## THE TASK
Look through the records below for the line with "Before and after one commit to AIRLegend/fakenews, a". Return that line and each one after it up to and including the line with "Also changed, not shown: parts of 3", exactly.

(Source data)
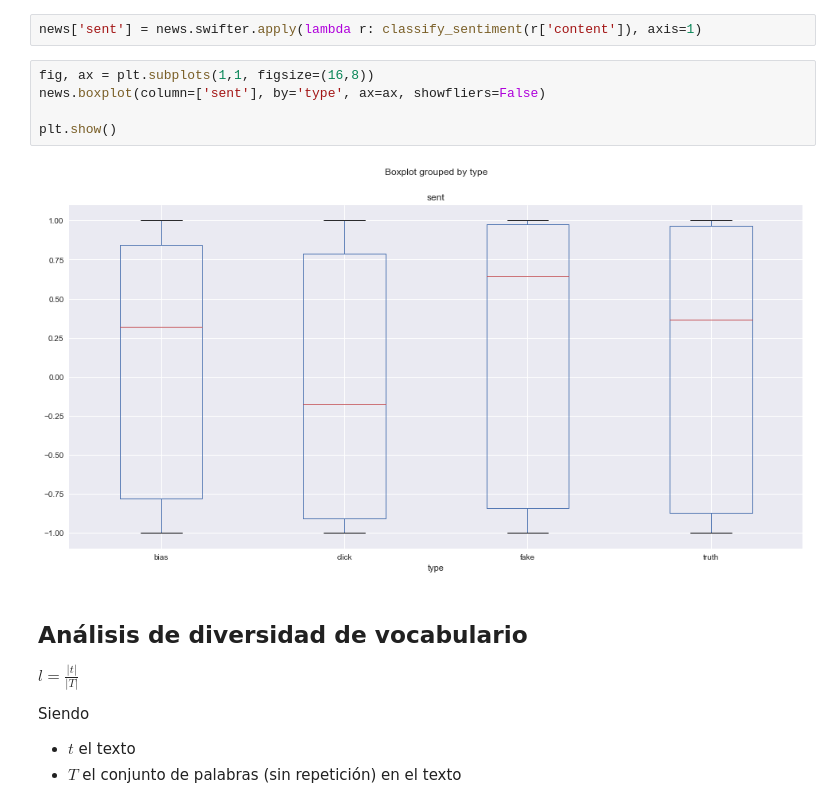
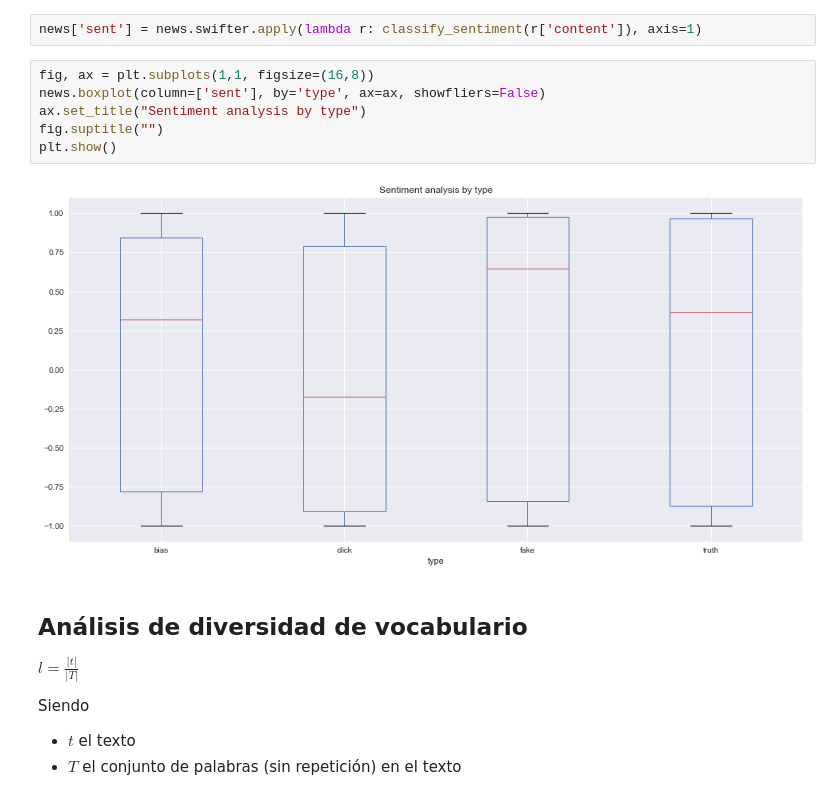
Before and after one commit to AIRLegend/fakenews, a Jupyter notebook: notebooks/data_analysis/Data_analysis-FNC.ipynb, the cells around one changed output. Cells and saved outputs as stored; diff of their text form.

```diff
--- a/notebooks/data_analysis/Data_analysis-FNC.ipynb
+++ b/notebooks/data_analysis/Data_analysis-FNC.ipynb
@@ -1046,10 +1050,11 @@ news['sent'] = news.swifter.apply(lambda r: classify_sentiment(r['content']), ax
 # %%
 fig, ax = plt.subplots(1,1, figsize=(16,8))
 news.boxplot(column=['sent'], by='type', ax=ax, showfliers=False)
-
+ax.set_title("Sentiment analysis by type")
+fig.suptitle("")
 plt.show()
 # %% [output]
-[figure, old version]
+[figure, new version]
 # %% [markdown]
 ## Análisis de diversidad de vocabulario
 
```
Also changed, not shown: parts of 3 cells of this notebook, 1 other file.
==
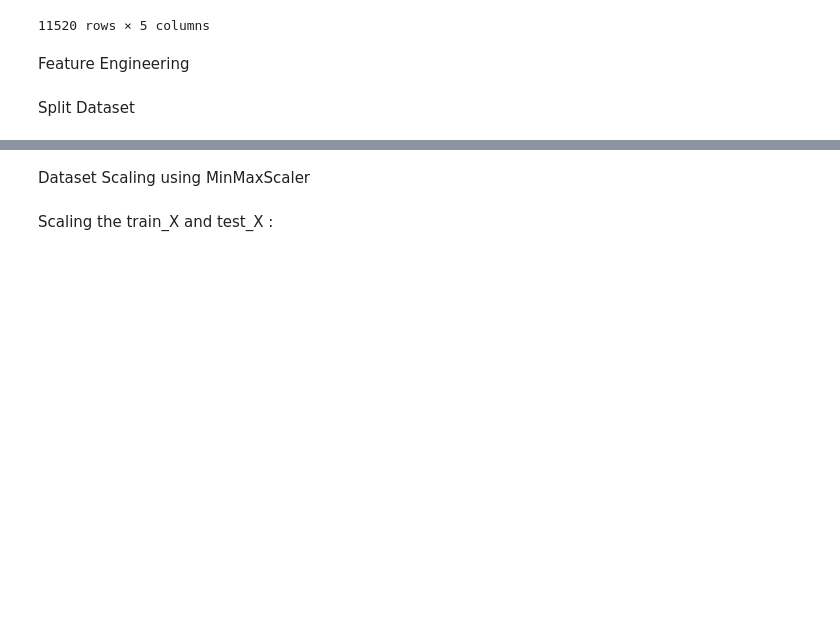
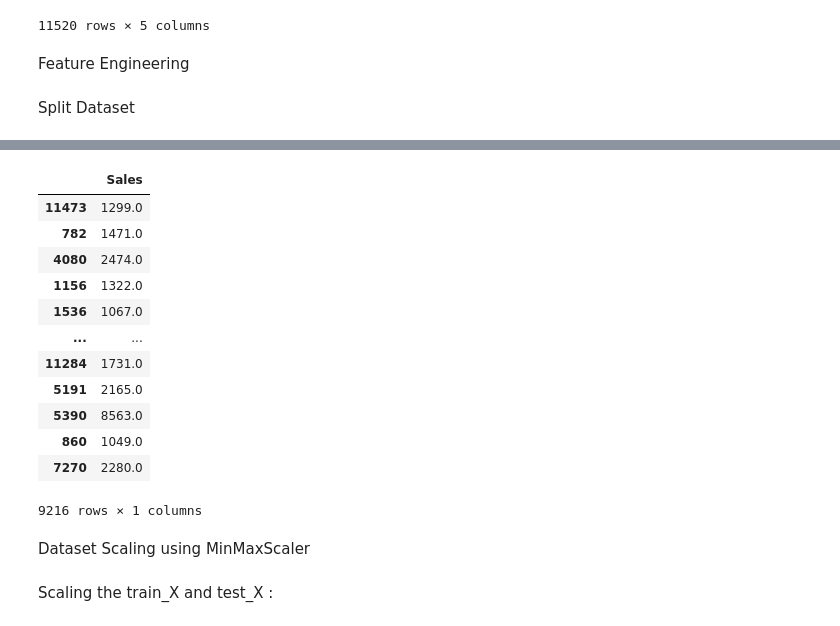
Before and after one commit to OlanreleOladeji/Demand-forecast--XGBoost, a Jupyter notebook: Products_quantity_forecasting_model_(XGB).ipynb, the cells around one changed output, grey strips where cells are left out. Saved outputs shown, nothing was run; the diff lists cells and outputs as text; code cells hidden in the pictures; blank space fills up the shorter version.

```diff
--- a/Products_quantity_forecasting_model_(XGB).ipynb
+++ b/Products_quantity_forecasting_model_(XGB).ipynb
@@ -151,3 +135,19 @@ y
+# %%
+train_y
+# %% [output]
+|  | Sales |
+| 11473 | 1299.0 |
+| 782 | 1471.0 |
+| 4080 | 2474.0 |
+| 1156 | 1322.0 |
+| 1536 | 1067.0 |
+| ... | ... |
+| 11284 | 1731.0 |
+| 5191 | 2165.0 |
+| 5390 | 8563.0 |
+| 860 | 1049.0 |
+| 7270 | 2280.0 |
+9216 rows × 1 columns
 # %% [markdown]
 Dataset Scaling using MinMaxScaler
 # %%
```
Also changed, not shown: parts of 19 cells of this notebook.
--
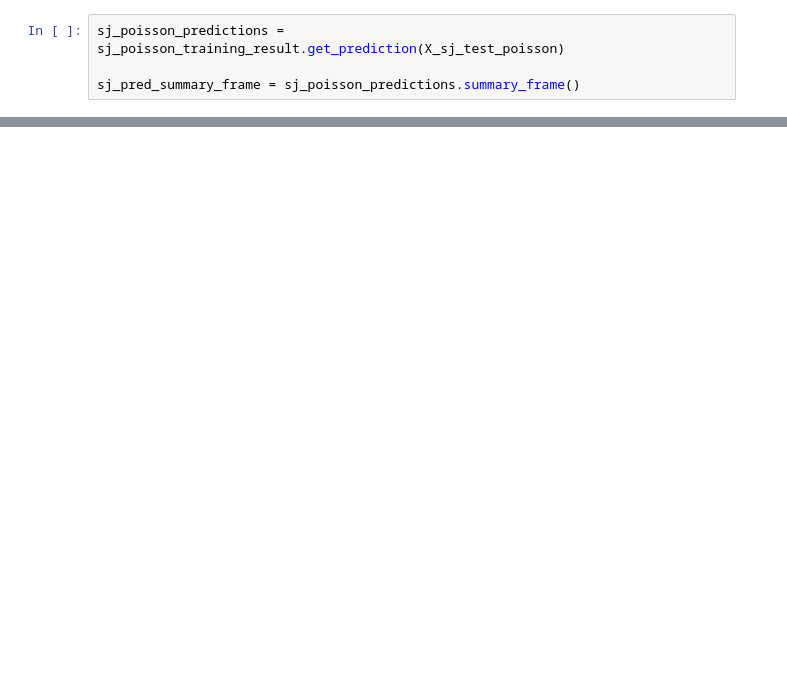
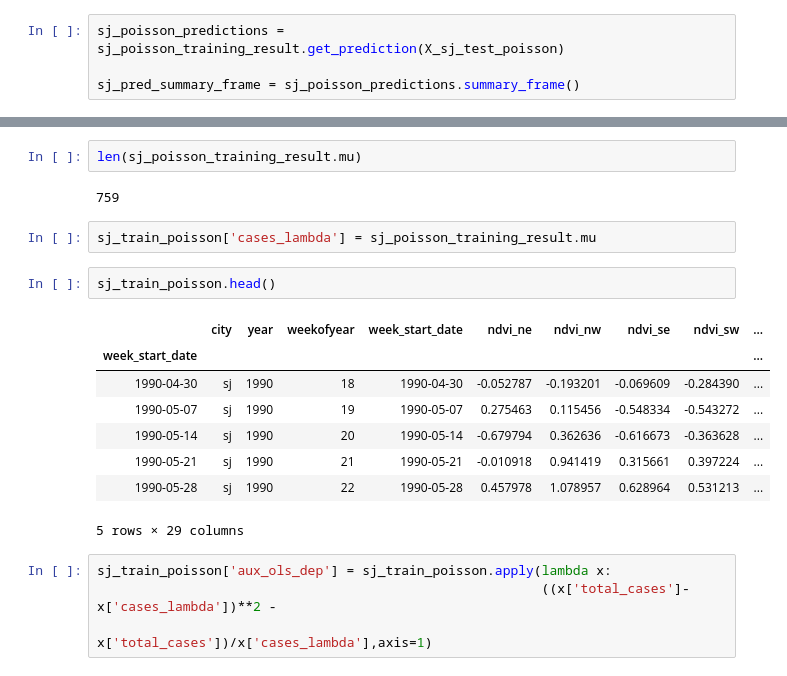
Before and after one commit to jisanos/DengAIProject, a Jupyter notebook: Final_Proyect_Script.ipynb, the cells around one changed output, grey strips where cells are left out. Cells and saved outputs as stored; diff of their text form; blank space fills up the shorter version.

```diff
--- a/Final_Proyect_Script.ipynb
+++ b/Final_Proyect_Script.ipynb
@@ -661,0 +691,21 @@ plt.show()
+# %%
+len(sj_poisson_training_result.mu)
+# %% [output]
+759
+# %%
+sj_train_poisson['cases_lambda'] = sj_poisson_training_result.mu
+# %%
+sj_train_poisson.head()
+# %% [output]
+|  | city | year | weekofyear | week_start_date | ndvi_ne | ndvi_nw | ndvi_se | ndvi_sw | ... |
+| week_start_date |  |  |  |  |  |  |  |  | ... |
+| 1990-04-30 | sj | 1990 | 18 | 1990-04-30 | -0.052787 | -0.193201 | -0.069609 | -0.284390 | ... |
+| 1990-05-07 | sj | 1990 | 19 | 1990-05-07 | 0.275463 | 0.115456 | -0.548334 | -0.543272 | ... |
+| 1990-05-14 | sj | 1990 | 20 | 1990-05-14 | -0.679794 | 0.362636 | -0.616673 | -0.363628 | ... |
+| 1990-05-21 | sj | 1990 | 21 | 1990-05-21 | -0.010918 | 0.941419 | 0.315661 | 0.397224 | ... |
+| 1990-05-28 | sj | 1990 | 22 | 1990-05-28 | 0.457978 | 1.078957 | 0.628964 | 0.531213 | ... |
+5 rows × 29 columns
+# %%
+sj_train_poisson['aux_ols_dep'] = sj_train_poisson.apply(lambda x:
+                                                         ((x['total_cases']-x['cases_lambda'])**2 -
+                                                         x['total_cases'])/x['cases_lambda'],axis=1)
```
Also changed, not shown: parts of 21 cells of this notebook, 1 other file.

## REPLY
Before and after one commit to AIRLegend/fakenews, a Jupyter notebook: notebooks/data_analysis/Data_analysis-FNC.ipynb, the cells around one changed output. Cells and saved outputs as stored; diff of their text form.

```diff
--- a/notebooks/data_analysis/Data_analysis-FNC.ipynb
+++ b/notebooks/data_analysis/Data_analysis-FNC.ipynb
@@ -1046,10 +1050,11 @@ news['sent'] = news.swifter.apply(lambda r: classify_sentiment(r['content']), ax
 # %%
 fig, ax = plt.subplots(1,1, figsize=(16,8))
 news.boxplot(column=['sent'], by='type', ax=ax, showfliers=False)
-
+ax.set_title("Sentiment analysis by type")
+fig.suptitle("")
 plt.show()
 # %% [output]
-[figure, old version]
+[figure, new version]
 # %% [markdown]
 ## Análisis de diversidad de vocabulario
 
```
Also changed, not shown: parts of 3 cells of this notebook, 1 other file.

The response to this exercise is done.